Edward Zajac produced one of the first computer generated films at Bell Labs in 1961, which demonstrated that a satellite could be stabilized to always have a side facing the earth as it orbited. This film was titled A two gyro gravity gradient altitude control system. Ken Knowlton developed the Beflix (Bell Flicks) animation system in 1963, which was used to produce dozens of artistic films by himself and artists such as Stan VanDerBeek and Lillian Schwartz. Ken Knowlton and Leon Harmon experimented with human pattern perception and art by perfecting a technique that scanned, fragmented and reconstructed a picture using patterns of dots (such as symbols or printer characters.) Ruth Weiss created in 1964 (published in 1966) some of the first algorithms for converting equations of surfaces to orthographic views on an output device.
The artistic/scientific/educational image making efforts at Bell Labs were some of the first to show that electronic digital processing (using the IBM 7094 computer) could be coupled with electronic film recording (using the Stromberg-Carlson 4020 microfilm recorder) could be used to make exciting, high resolution images. With the dozen or so films made between 1963 and 1967, and the many more films after that, they showed that computer animation was a viable activity. Zajac's work, Sinden's films (eg, Force, Mass and Motion) and studies by Noll in the area of stereo pairs (eg, Simulated basilar membrane motion) were some of the earliest contributions to what is now known as scientific visualization.

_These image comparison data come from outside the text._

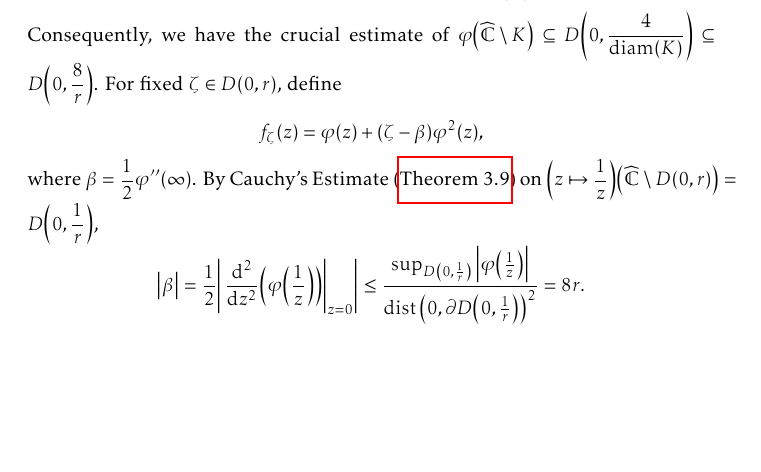
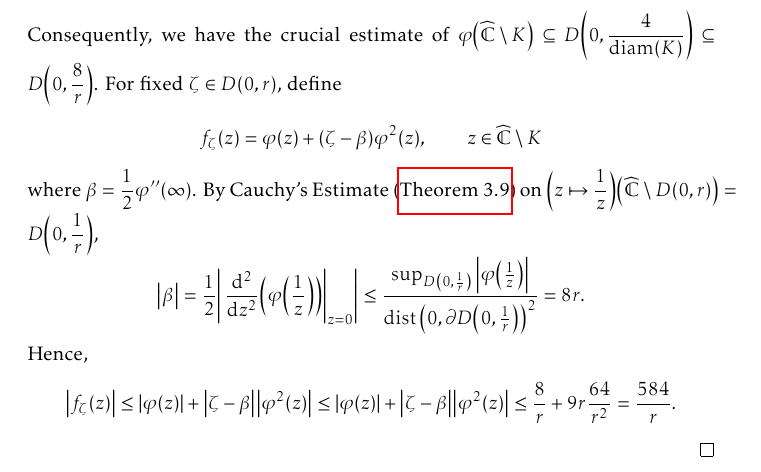
Before and after one commit to slipperking/complex-analysis-latex, a LaTeX document (main.tex): part of page 168 of 188, cut so that both start at the same text, the shorter picture padded with empty space. Compiled offline with pdfLaTeX.

Commit message:
overleaf_to_git (Tue Sep 16 09:36:32 2025 -0700): update main.tex from r21546 to r21549

```diff
--- a/main.tex
+++ b/main.tex
@@ -3816,7 +3816,8 @@ Let \(z=f^{-1}(w)\). Then we have
 \begin{proof}
     First consider the case when \(a=0\).
 
-    Let \(\widetilde{\varphi}\) be a conformal mapping from \(\extcomplex\setminus K\) to \(\mathbb{D}\), such that \(\widetilde{\varphi}(\infty)=0\) and \(\alpha=\widetilde{\varphi}'(\infty)\in\mathbb{R}_{>0}\). Let \(\varphi(z)=\frac{1}{\alpha}\widetilde{\varphi}(z)\). It follows that \(\phi'(\infty)=1\), \(\varphi(\infty)=1\). By \autoref{prop:complementbiholomorphismquarterestimate}, \[\abs{\alpha}\geq\frac{1}{4}\diam(K)\Longleftrightarrow\abs{\varphi(z)}\leq\frac{4\abs{\widetilde{\varphi}(z)}}{\diam(K)}.\] Consequently, we have the crucial estimate of \(\varphi\qty(\extcomplex\setminus K)\subseteq D\qty(0,\frac{4}{\diam(K)})\subseteq D\qty(0,\frac{8}{r})\). For fixed \(\zeta\in D(0,r)\), define \[f_\zeta(z)=\varphi(z)+(\zeta-\beta)\varphi^2(z),\] where \(\beta=\frac{1}{2}\varphi''(\infty)\). By Cauchy's Estimate (\autoref{thm:cauchysestimate}) on \(\qty(z\mapsto\frac{1}{z})\qty(\extcomplex\setminus D(0,r))=D\qty(0,\frac{1}{r})\), \[\abs{\beta}=\frac{1}{2}\abs{\eval{\dv[2]{z}(\varphi\qty(\frac{1}{z}))}_{z=0}}\leq\frac{\sup_{D\qty(0,\frac1r)}\abs{\varphi\qty(\frac{1}{z})}}{\operatorname{dist}\qty(0,\partial D\qty(0,\frac{1}{r}))^2}=8r.\]
+    Let \(\widetilde{\varphi}\) be a conformal mapping from \(\extcomplex\setminus K\) to \(\mathbb{D}\), such that \(\widetilde{\varphi}(\infty)=0\) and \(\alpha=\widetilde{\varphi}'(\infty)\in\mathbb{R}_{>0}\). Let \(\varphi(z)=\frac{1}{\alpha}\widetilde{\varphi}(z)\). It follows that \(\phi'(\infty)=1\), \(\varphi(\infty)=1\). By \autoref{prop:complementbiholomorphismquarterestimate}, \[\abs{\alpha}\geq\frac{1}{4}\diam(K)\Longleftrightarrow\abs{\varphi(z)}\leq\frac{4\abs{\widetilde{\varphi}(z)}}{\diam(K)}.\] Consequently, we have the crucial estimate of \(\varphi\qty(\extcomplex\setminus K)\subseteq D\qty(0,\frac{4}{\diam(K)})\subseteq D\qty(0,\frac{8}{r})\). For fixed \(\zeta\in D(0,r)\), define \[f_\zeta(z)=\varphi(z)+(\zeta-\beta)\varphi^2(z),\qquad z\in\extcomplex\setminus K\] where \(\beta=\frac{1}{2}\varphi''(\infty)\). By Cauchy's Estimate (\autoref{thm:cauchysestimate}) on \(\qty(z\mapsto\frac{1}{z})\qty(\extcomplex\setminus D(0,r))=D\qty(0,\frac{1}{r})\), \[\abs{\beta}=\frac{1}{2}\abs{\eval{\dv[2]{z}(\varphi\qty(\frac{1}{z}))}_{z=0}}\leq\frac{\sup_{D\qty(0,\frac1r)}\abs{\varphi\qty(\frac{1}{z})}}{\operatorname{dist}\qty(0,\partial D\qty(0,\frac{1}{r}))^2}=8r.\]
+    Hence, \[\abs{f_\zeta(z)}\leq \abs{\varphi(z)}+\abs{\zeta-\beta}\abs{\varphi^2(z)}\leq\abs{\varphi(z)}+\abs{\zeta-\beta}\abs{\varphi^2(z)}\leq\frac{8}{r}+9r\frac{64}{r^2}=\frac{584}{r}.\]
 \end{proof}
 \begin{proposition}\label{prop:diracdeltaapproximation}
     Suppose \[\lambda(z)=
```
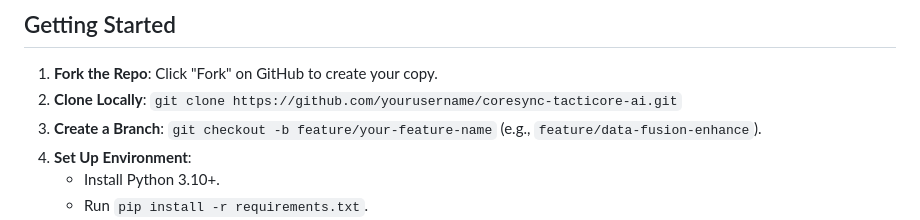
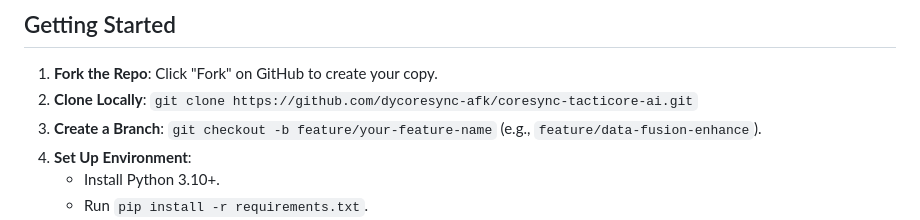
Before and after one commit to dycoresync-afk/coresync-tacticore-ai, a Markdown page: contributing.md, the part around the change. Rendered like a GitHub page.

```diff
--- a/contributing.md
+++ b/contributing.md
@@ -9,7 +9,7 @@ We follow the [Contributor Covenant Code of Conduct](https://www.contributor-cov
 
 ## Getting Started
 1. **Fork the Repo**: Click "Fork" on GitHub to create your copy.
-2. **Clone Locally**: `git clone https://github.com/yourusername/coresync-tacticore-ai.git`
+2. **Clone Locally**: `git clone https://github.com/dycoresync-afk/coresync-tacticore-ai.git`
 3. **Create a Branch**: `git checkout -b feature/your-feature-name` (e.g., `feature/data-fusion-enhance`).
 4. **Set Up Environment**:
    - Install Python 3.10+.
```
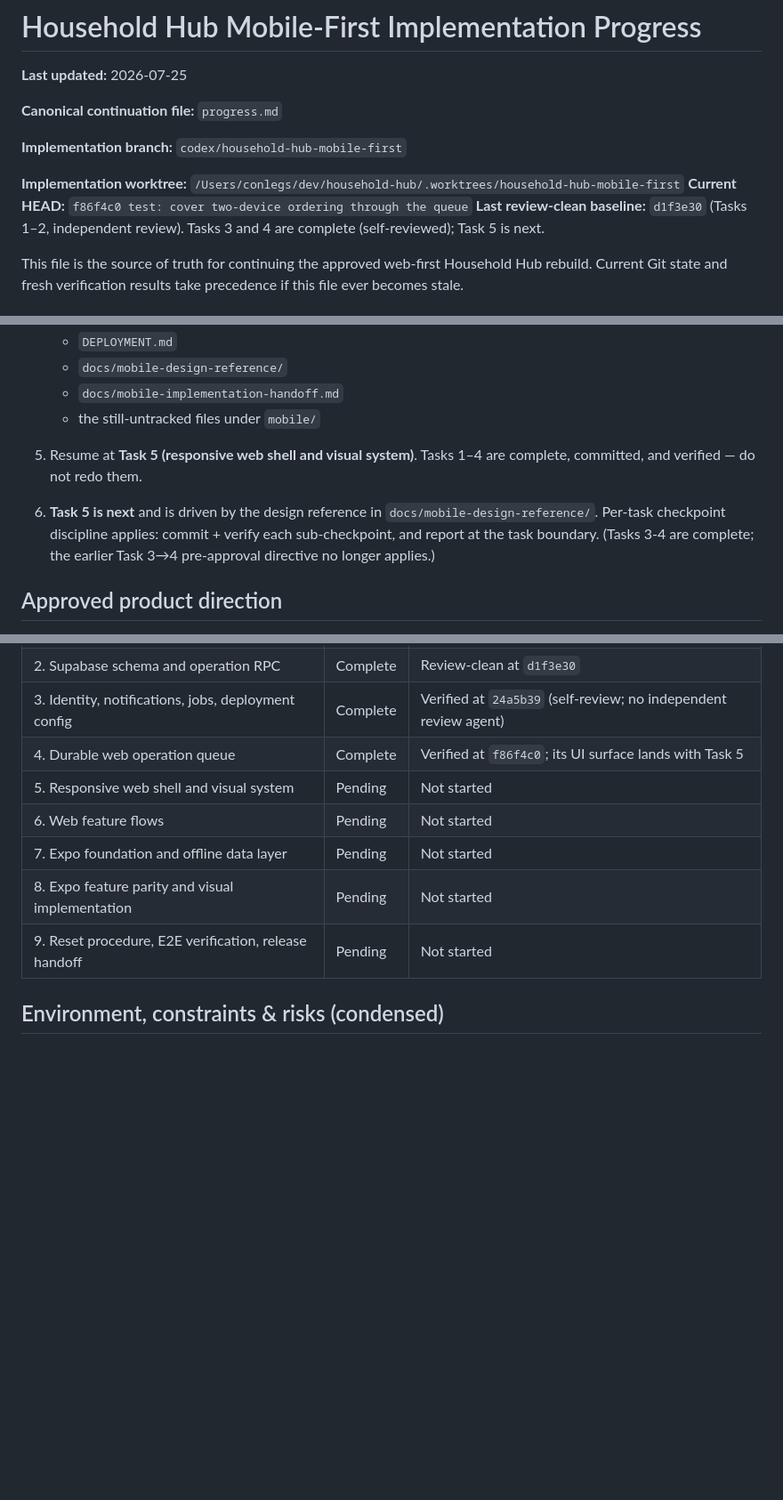
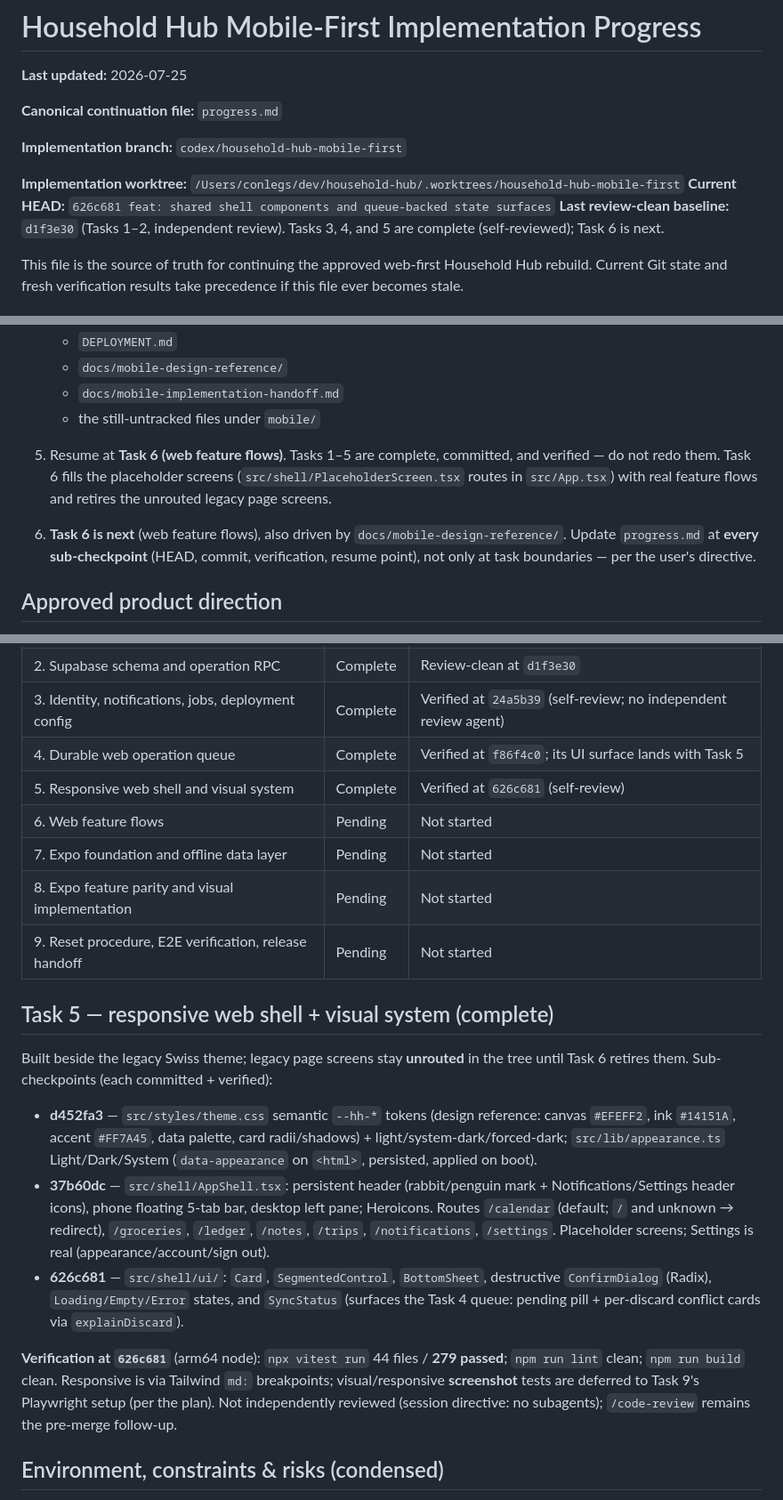
Before and after one commit to yongjukwon/household-hub, a Markdown page: progress.md, 3 parts joined by grey strips. Shown at 89% size. GitHub-like rendering; blank space fills up the shorter version.

Commit message:
docs: record Task 5 completion (shell + visual system)

```diff
--- a/progress.md
+++ b/progress.md
@@ -7,9 +7,9 @@
 **Implementation branch:** `codex/household-hub-mobile-first`
 
 **Implementation worktree:** `/Users/conlegs/dev/household-hub/.worktrees/household-hub-mobile-first`
-**Current HEAD:** `f86f4c0 test: cover two-device ordering through the queue`
+**Current HEAD:** `626c681 feat: shared shell components and queue-backed state surfaces`
 **Last review-clean baseline:** `d1f3e30` (Tasks 1–2, independent review).
-Tasks 3 and 4 are complete (self-reviewed); Task 5 is next.
+Tasks 3, 4, and 5 are complete (self-reviewed); Task 6 is next.
 
 This file is the source of truth for continuing the approved web-first
 Household Hub rebuild. Current Git state and fresh verification results take
@@ -48,14 +48,15 @@ precedence if this file ever becomes stale.
    - `docs/mobile-implementation-handoff.md`
    - the still-untracked files under `mobile/`
 
-5. Resume at **Task 5 (responsive web shell and visual system)**. Tasks 1–4
-   are complete, committed, and verified — do not redo them.
+5. Resume at **Task 6 (web feature flows)**. Tasks 1–5 are complete,
+   committed, and verified — do not redo them. Task 6 fills the placeholder
+   screens (`src/shell/PlaceholderScreen.tsx` routes in `src/App.tsx`) with
+   real feature flows and retires the unrouted legacy page screens.
 
-6. **Task 5 is next** and is driven by the design reference in
-   `docs/mobile-design-reference/`. Per-task checkpoint discipline applies:
-   commit + verify each sub-checkpoint, and report at the task boundary.
-   (Tasks 3-4 are complete; the earlier Task 3→4 pre-approval directive no
-   longer applies.)
+6. **Task 6 is next** (web feature flows), also driven by
+   `docs/mobile-design-reference/`. Update `progress.md` at **every
+   sub-checkpoint** (HEAD, commit, verification, resume point), not only at
+   task boundaries — per the user's directive.
 
 ## Approved product direction
 
@@ -79,12 +80,39 @@ precedence if this file ever becomes stale.
 | 2. Supabase schema and operation RPC | Complete | Review-clean at `d1f3e30` |
 | 3. Identity, notifications, jobs, deployment config | Complete | Verified at `24a5b39` (self-review; no independent review agent) |
 | 4. Durable web operation queue | Complete | Verified at `f86f4c0`; its UI surface lands with Task 5 |
-| 5. Responsive web shell and visual system | Pending | Not started |
+| 5. Responsive web shell and visual system | Complete | Verified at `626c681` (self-review) |
 | 6. Web feature flows | Pending | Not started |
 | 7. Expo foundation and offline data layer | Pending | Not started |
 | 8. Expo feature parity and visual implementation | Pending | Not started |
 | 9. Reset procedure, E2E verification, release handoff | Pending | Not started |
 
+
+## Task 5 — responsive web shell + visual system (complete)
+
+Built beside the legacy Swiss theme; legacy page screens stay **unrouted** in
+the tree until Task 6 retires them. Sub-checkpoints (each committed + verified):
+
+- **d452fa3** — `src/styles/theme.css` semantic `--hh-*` tokens (design
+  reference: canvas `#EFEFF2`, ink `#14151A`, accent `#FF7A45`, data palette,
+  card radii/shadows) + light/system-dark/forced-dark; `src/lib/appearance.ts`
+  Light/Dark/System (`data-appearance` on `<html>`, persisted, applied on boot).
+- **37b60dc** — `src/shell/AppShell.tsx`: persistent header (rabbit/penguin
+  mark + Notifications/Settings header icons), phone floating 5-tab bar,
+  desktop left pane; Heroicons. Routes `/calendar` (default; `/` and unknown →
+  redirect), `/groceries`, `/ledger`, `/notes`, `/trips`, `/notifications`,
+  `/settings`. Placeholder screens; Settings is real (appearance/account/sign
+  out).
+- **626c681** — `src/shell/ui/`: `Card`, `SegmentedControl`, `BottomSheet`,
+  destructive `ConfirmDialog` (Radix), `Loading/Empty/Error` states, and
+  `SyncStatus` (surfaces the Task 4 queue: pending pill + per-discard conflict
+  cards via `explainDiscard`).
+
+**Verification at `626c681`** (arm64 node): `npx vitest run` 44 files /
+**279 passed**; `npm run lint` clean; `npm run build` clean. Responsive is via
+Tailwind `md:` breakpoints; visual/responsive **screenshot** tests are deferred
+to Task 9's Playwright setup (per the plan). Not independently reviewed
+(session directive: no subagents); `/code-review` remains the pre-merge
+follow-up.
 
 ## Environment, constraints & risks (condensed)
 
```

Turner Whitted arrived at Bell Labs from NC State (PhD - 78), and proceeded to shake the CGI world with an algorithm that could ray-trace a scene in a reasonable amount of time. His film, The Compleat Angler is one of the most mimicked pieces of CGI work ever, as every student that enters the discipline tries to generate a bouncing ray-traced ball sequence. Whitted was also very instrumental in the development of various scan line algorithms, as well as approaches to organizing geometric data for fast rendering. In 1983, Whitted left Bell Labs to establish Numerical Designs, Ltd. in Chapel Hill. NDL was founded with Robert Whitton of Ikonas to develop graphics toolkits for 3D CGI. Key developments of NDL include
Whitted also had a faculty appointment at UNC, and in 1997 joined the graphics division at Microsoft. He is an ACM Fellow, and received the 1986 SIGGRAPH Graphics Achievment award for his simple and elegant algorithm for ray-tracing. He is now lead contact for the Graphics group and the Hardware Devices group at Microsoft, where he is investigating alternative user interface devices, such as wearable interfaces.
Knowlton/Harmon perception images
Knowlton image of CRT screen interaction with blowup of printer character composition
Ken Knowlton self portrait in mosaic (from his web site at http://www.knowltonmosaics.com/)
Frame from Edward Zajac film
Michael Noll - Gaussian Quadratic (1965)
Michael Noll - Computer Composition with Lines Mondrian approximation (1965)
Frame from VanDerBeek/Knowlton - Poem Field film (1967)
Lillian Schwartz - It Is I Mona Lisa - DaVinci comparison (1987)
Lillian Schwartz - After Picaso (1987)
Whitted Ray-traced image
Whitted's Microsoft web page
|Name||Came from||Went to||Comments|
|Michael Noll||Newark College of Engineering||White House Office of Science and Technology, USC|
|Turner Whitted||NC State||UNC, Microsoft|